Graham and the victim had been good friends, he noted; they were fellow countrymen from Jamaica and were in contact every day.
The incident that led to the stabbing started on Sunday, Jan. 10, when Graham, the victim and two other men were playing cards. The playing continued into the early hours of the next day.
An argument broke out between Graham and the victim about the game. In his evidence to the jury, the victim admitted drawing his knife first. Justice Mettyear said he accepted evidence that Graham immediately followed by drawing his knife.
The argument continued with Graham claiming he was owed money from the stake. The host paid him the money. The victim put his knife away and started to leave. As he walked away, Graham stabbed him, cutting the lower chamber of his heart.
“It could have killed him,” the judge said.
Thanks to skilled medical treatment, the victim made a full recovery from the attack, the court heard.
The men continued to see each other on a daily basis and there had been no further trouble between them, the judge noted in his sentencing remarks.
“I don’t imagine for one moment that the defendant intended to stab someone that night,” Justice Mettyear acknowledged. But, he continued, when an argument starts and someone is carrying a knife, it will be easy to draw it and use it.
He accepted defense attorney Prathna Bodden’s plea in mitigation: that there was a degree of provocation because the victim had drawn his knife first [but then put it away]; that the stabbing was not planned; that it was a single blow rather than a sustained attack.

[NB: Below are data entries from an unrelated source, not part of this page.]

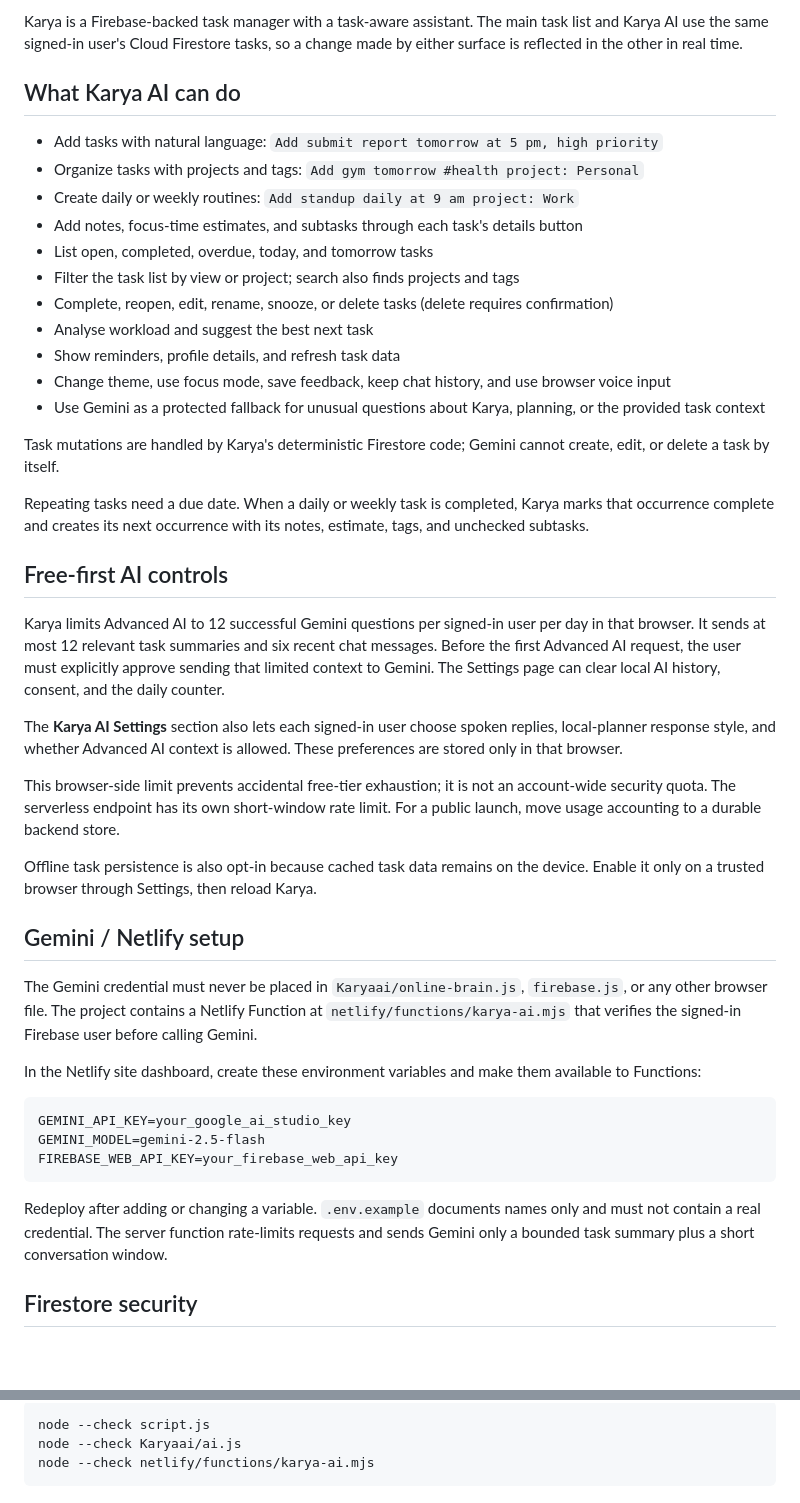
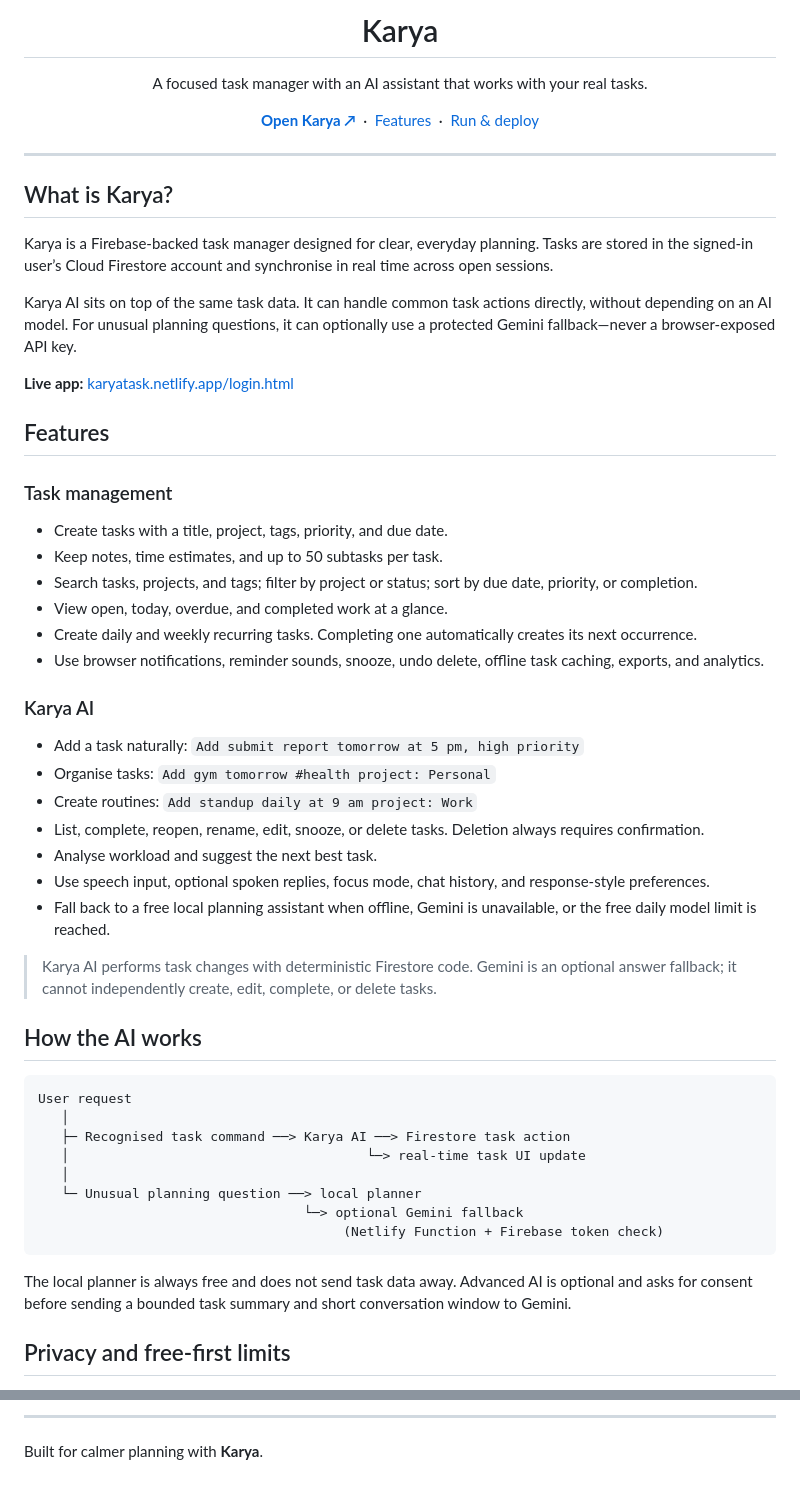
Before and after one commit to gaurav-dixit35/Task, a Markdown page: README.md, 2 parts joined by grey strips. Drawn GitHub-style; blank space fills up the shorter version.

````diff
--- a/README.md
+++ b/README.md
@@ -2,47 +4,65 @@
 
-Karya is a Firebase-backed task manager with a task-aware assistant. The main task list and Karya AI use the same signed-in user's Cloud Firestore tasks, so a change made by either surface is reflected in the other in real time.
+<h1 align="center">Karya</h1>
 
-## What Karya AI can do
+<p align="center">
+  A focused task manager with an AI assistant that works with your real tasks.
+</p>
 
-- Add tasks with natural language: `Add submit report tomorrow at 5 pm, high priority`
-- Organize tasks with projects and tags: `Add gym tomorrow #health project: Personal`
-- Create daily or weekly routines: `Add standup daily at 9 am project: Work`
-- Add notes, focus-time estimates, and subtasks through each task's details button
-- List open, completed, overdue, today, and tomorrow tasks
-- Filter the task list by view or project; search also finds projects and tags
-- Complete, reopen, edit, rename, snooze, or delete tasks (delete requires confirmation)
-- Analyse workload and suggest the best next task
-- Show reminders, profile details, and refresh task data
-- Change theme, use focus mode, save feedback, keep chat history, and use browser voice input
-- Use Gemini as a protected fallback for unusual questions about Karya, planning, or the provided task context
+<p align="center">
+  <a href="https://karyatask.netlify.app/login.html"><strong>Open Karya ↗</strong></a>
+  &nbsp;·&nbsp;
+  <a href="#features">Features</a>
+  &nbsp;·&nbsp;
+  <a href="#run-and-deploy">Run & deploy</a>
+</p>
 
-Task mutations are handled by Karya's deterministic Firestore code; Gemini cannot create, edit, or delete a task by itself.
+---
 
-Repeating tasks need a due date. When a daily or weekly task is completed, Karya marks that occurrence complete and creates its next occurrence with its notes, estimate, tags, and unchecked subtasks.
+## What is Karya?
 
-## Free-first AI controls
+Karya is a Firebase-backed task manager designed for clear, everyday planning. Tasks are stored in the signed-in user’s Cloud Firestore account and synchronise in real time across open sessions.
 
-Karya limits Advanced AI to 12 successful Gemini questions per signed-in user per day in that browser. It sends at most 12 relevant task summaries and six recent chat messages. Before the first Advanced AI request, the user must explicitly approve sending that limited context to Gemini. The Settings page can clear local AI history, consent, and the daily counter.
+Karya AI sits on top of the same task data. It can handle common task actions directly, without depending on an AI model. For unusual planning questions, it can optionally use a protected Gemini fallback—never a browser-exposed API key.
 
-The **Karya AI Settings** section also lets each signed-in user choose spoken replies, local-planner response style, and whether Advanced AI context is allowed. These preferences are stored only in that browser.
+**Live app:** [karyatask.netlify.app/login.html](https://karyatask.netlify.app/login.html)
 
-This browser-side limit prevents accidental free-tier exhaustion; it is not an account-wide security quota. The serverless endpoint has its own short-window rate limit. For a public launch, move usage accounting to a durable backend store.
+## Features
 
-Offline task persistence is also opt-in because cached task data remains on the device. Enable it only on a trusted browser through Settings, then reload Karya.
+### Task management
 
-## Gemini / Netlify setup
+- Create tasks with a title, project, tags, priority, and due date.
+- Keep notes, time estimates, and up to 50 subtasks per task.
+- Search tasks, projects, and tags; filter by project or status; sort by due date, priority, or completion.
+- View open, today, overdue, and completed work at a glance.
+- Create daily and weekly recurring tasks. Completing one automatically creates its next occurrence.
+- Use browser notifications, reminder sounds, snooze, undo delete, offline task caching, exports, and analytics.
 
-The Gemini credential must never be placed in `Karyaai/online-brain.js`, `firebase.js`, or any other browser file. The project contains a Netlify Function at `netlify/functions/karya-ai.mjs` that verifies the signed-in Firebase user before calling Gemini.
+### Karya AI
 
-In the Netlify site dashboard, create these environment variables and make them available to Functions:
+- Add a task naturally: `Add submit report tomorrow at 5 pm, high priority`
+- Organise tasks: `Add gym tomorrow #health project: Personal`
+- Create routines: `Add standup daily at 9 am project: Work`
+- List, complete, reopen, rename, edit, snooze, or delete tasks. Deletion always requires confirmation.
+- Analyse workload and suggest the next best task.
+- Use speech input, optional spoken replies, focus mode, chat history, and response-style preferences.
+- Fall back to a free local planning assistant when offline, Gemini is unavailable, or the free daily model limit is reached.
+
+> Karya AI performs task changes with deterministic Firestore code. Gemini is an optional answer fallback; it cannot independently create, edit, complete, or delete tasks.
+
+## How the AI works
 
 ```text
-GEMINI_API_KEY=your_google_ai_studio_key
-GEMINI_MODEL=gemini-2.5-flash
-FIREBASE_WEB_API_KEY=your_firebase_web_api_key
+User request
+   │
+   ├─ Recognised task command ──> Karya AI ──> Firestore task action
+   │                                      └─> real-time task UI update
+   │
+   └─ Unusual planning question ──> local planner
+                                  └─> optional Gemini fallback
+                                       (Netlify Function + Firebase token check)
 ```
 
-Redeploy after adding or changing a variable. `.env.example` documents names only and must not contain a real credential. The server function rate-limits requests and sends Gemini only a bounded task summary plus a short conversation window.
+The local planner is always free and does not send task data away. Advanced AI is optional and asks for consent before sending a bounded task summary and short conversation window to Gemini.
 
-## Firestore security
+## Privacy and free-first limits
 
@@ -71,6 +148,4 @@ Run syntax checks before deploying:
 
-```text
-node --check script.js
-node --check Karyaai/ai.js
-node --check netlify/functions/karya-ai.mjs
-```
+---
+
+Built for calmer planning with **Karya**.
````
Also changed, not shown: other parts of README.md (+73 -14 lines).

The judge also referred to the precedent brought to his attention by Crown counsel Neil Kumar, who was the trial prosector. Given the degree of harm caused and the level of culpability, the sentencing starting point was six years, with a range of five to nine years.
Justice Mettyear determined that six years was the appropriate sentence, but gave half credit for the time Graham had spent in custody and the approximate nine months the defendant had been wearing an electronic monitor and was subject to a 7 p.m. to 6 a.m. curfew. To round out the time, the judge arrived at a sentence of five-and-a-half years, emphasizing that time Graham spent on remand should not count because the judge had already considered it in his calculations.